On November 5, the National Transportation Safety Board (NTSB) published a news release that has furthered the debate about the hindrances of helmet laws. Today, we’re discussing the consequences that requiring helmets could have on bicycling rates and low income and communities of color.
Data assembled by the National Highway Traffic Safety Administration assessed a 10 percent spike in cyclist fatalities and a four percent increase in pedestrian deaths last year. In an attempt to promote safety and mitigate further injuries, the NTSB advised states to effect mandatory helmet laws.
Along with this recommendation, the NTSB also spoke of the importance of cyclist visibility, stating that riders following traffic rules, obeying traffic signals and using bicycle lights can help reduce crashes.
It goes without saying that helmets provide important protection in a crash: A worldwide study of helmet use found that it’s associated with reductions of 51% for head injury, 65% for fatal head injury and 33% for face injury.
Bike advocates aren’t negating the safety provided by helmets but rather questioning the repercussions this law, if enacted, would have on people’s eagerness to cycle. They worry the “gains made in recent years to grow bike commuting and travel may be halted by laws mandating helmet use,” writes Luz Lazo, a transportation reporter for The Washington Post.
Research confirms concerns about the possibility of reduced bicycling rates aren’t misplaced. NACTO, for example, published a statement responding to the NTSB’s recommendation, citing an Australian study that showed helmet laws produced no notable safety gains while actively dissuading people to ride a bike.
To provide some context, the fine for not wearing a helmet in New South Wales has risen from $71 to $319, and the fine in Sydney for not having a bicycle bell is $106. The rate of ridership has declined since 2015 in both Sydney and regional NSW. See a connection?
Another drawback to required helmets is the increased potential of racial profiling. In 2016, we shared research displaying higher rates of official incident reports and citations filed against black cyclists in comparison to white cyclists in Minneapolis, New York City and Tampa. Last summer, a representative of the Chicago Police Department confirmed that significantly higher numbers of sidewalk-riding citations in some communities of color were used as a pretext for searches in high-crime areas.
These kinds of laws often empower law enforcement to harass or discriminate against black riders and riders of color, especially those in low-income communities who can’t afford to pay expensive fines but rely on bicycles as a dependable means of transportation.
Safety is vital for everyone, but it can’t fully be achieved without equity considerations.

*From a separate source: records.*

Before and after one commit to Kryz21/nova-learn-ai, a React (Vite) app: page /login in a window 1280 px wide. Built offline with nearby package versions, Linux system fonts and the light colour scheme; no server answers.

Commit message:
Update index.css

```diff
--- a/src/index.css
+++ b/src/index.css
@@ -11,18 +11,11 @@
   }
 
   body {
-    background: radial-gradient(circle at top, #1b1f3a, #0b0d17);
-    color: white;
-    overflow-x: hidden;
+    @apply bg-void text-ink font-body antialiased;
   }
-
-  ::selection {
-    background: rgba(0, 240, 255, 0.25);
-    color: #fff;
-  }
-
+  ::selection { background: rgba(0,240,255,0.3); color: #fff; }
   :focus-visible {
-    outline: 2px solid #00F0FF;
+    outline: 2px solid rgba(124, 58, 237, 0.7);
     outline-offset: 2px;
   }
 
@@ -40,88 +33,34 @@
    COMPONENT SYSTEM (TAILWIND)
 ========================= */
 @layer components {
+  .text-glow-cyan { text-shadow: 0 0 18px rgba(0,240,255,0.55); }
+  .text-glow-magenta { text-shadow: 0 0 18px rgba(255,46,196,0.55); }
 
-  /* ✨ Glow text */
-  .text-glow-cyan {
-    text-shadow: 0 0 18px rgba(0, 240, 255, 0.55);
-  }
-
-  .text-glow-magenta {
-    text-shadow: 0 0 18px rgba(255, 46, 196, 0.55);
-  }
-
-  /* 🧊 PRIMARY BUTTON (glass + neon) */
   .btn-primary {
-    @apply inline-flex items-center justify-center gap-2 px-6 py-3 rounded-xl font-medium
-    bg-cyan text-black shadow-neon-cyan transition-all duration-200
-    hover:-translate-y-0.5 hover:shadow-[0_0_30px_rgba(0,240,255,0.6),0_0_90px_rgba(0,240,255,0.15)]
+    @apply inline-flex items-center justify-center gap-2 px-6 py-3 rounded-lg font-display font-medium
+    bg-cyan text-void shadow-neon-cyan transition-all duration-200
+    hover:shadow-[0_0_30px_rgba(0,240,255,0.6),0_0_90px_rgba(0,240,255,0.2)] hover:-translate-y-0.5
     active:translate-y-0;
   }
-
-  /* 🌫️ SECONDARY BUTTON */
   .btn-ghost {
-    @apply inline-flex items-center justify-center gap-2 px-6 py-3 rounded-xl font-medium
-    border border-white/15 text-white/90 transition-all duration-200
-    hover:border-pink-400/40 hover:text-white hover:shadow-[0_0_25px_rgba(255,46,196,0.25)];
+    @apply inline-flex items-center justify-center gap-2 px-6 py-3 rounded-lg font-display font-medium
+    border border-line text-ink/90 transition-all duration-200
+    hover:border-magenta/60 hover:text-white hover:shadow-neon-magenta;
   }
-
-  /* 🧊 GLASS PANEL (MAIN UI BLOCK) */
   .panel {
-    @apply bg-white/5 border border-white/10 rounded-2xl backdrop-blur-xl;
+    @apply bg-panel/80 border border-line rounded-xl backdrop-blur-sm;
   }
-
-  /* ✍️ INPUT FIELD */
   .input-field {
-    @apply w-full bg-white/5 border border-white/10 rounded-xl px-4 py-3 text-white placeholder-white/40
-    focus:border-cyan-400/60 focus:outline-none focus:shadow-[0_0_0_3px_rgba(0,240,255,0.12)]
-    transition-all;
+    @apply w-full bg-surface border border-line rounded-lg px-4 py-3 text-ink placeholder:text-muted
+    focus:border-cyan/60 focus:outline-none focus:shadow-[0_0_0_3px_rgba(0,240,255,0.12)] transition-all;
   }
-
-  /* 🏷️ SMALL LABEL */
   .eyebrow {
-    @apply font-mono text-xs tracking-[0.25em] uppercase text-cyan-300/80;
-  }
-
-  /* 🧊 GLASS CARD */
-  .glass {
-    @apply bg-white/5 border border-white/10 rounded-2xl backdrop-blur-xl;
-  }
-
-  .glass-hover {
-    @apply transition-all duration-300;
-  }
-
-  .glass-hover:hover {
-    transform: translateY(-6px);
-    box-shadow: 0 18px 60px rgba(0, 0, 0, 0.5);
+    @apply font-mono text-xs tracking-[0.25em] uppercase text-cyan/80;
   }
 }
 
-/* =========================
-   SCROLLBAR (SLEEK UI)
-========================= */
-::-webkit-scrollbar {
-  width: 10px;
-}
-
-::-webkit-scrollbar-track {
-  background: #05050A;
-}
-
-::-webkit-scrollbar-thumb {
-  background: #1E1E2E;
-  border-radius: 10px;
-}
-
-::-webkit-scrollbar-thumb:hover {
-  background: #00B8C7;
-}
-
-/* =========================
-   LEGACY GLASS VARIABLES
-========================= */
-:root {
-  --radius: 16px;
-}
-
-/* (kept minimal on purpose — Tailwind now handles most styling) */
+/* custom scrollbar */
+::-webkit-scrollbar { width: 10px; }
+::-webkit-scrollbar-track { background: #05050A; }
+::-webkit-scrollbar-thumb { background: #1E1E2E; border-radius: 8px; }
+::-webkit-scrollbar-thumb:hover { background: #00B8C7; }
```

If mandated helmet laws mean certain communities lose access to active transportation due to financial, racial and systemic barriers, equity standards aren’t met, and any achieved safety improvements won’t be reflective of inclusion.
Striking the Balance
So, what’s a possible solution? Rather than criminalizing cycling, local governments should prioritize better infrastructure that accommodates all commuters. According to NACTO’s Corinne Kisner, it starts with building safe places to ride and working toward increasing bike ridership to serve as better indicators of safety improvements.
In the NACTO statement, she explains, “making people on bikes more visible makes them safer. Data from numerous cities demonstrates that risk to an individual cyclist drops as overall bicycle ridership grows.”
Kisner went on to say that “governments at all levels must embrace this finding and work to build and expand high-quality bike infrastructure to truly protect cyclists and eliminate fatalities.”
Instead of imposing safety measures that actually increase the barriers to bicycling, cities, states and the NTSB should advance infrastructure that makes bicycling safe.
Since the release of the NTSB’s statement, there has been broad industry concern about mandatory helmet laws and how they’ll affect ridership, safety outcomes and bike share. In fact, the Association for Pedestrian and Bicycle Professionals (APBP) is asking like-minded organizations to join their position against this recommendation as it prepares to present a formal letter to the NTSB. What’s your stance on the issue? Share with us on Facebook, Twitter or Instagram!
This post has been recently updated to include new developments on the mandatory helmet debate.
The Better Bike Share Partnership is funded by The JPB Foundation as a collaborative between the City of Philadelphia, the Bicycle Coalition of Greater Philadelphia, the National Association of City Transportation Officials (NACTO) and the PeopleForBikes Foundation to build equitable and replicable bike share systems. Follow us on Facebook, Twitter and Instagram or sign up for our weekly newsletter. Story tip? Write email@example.com.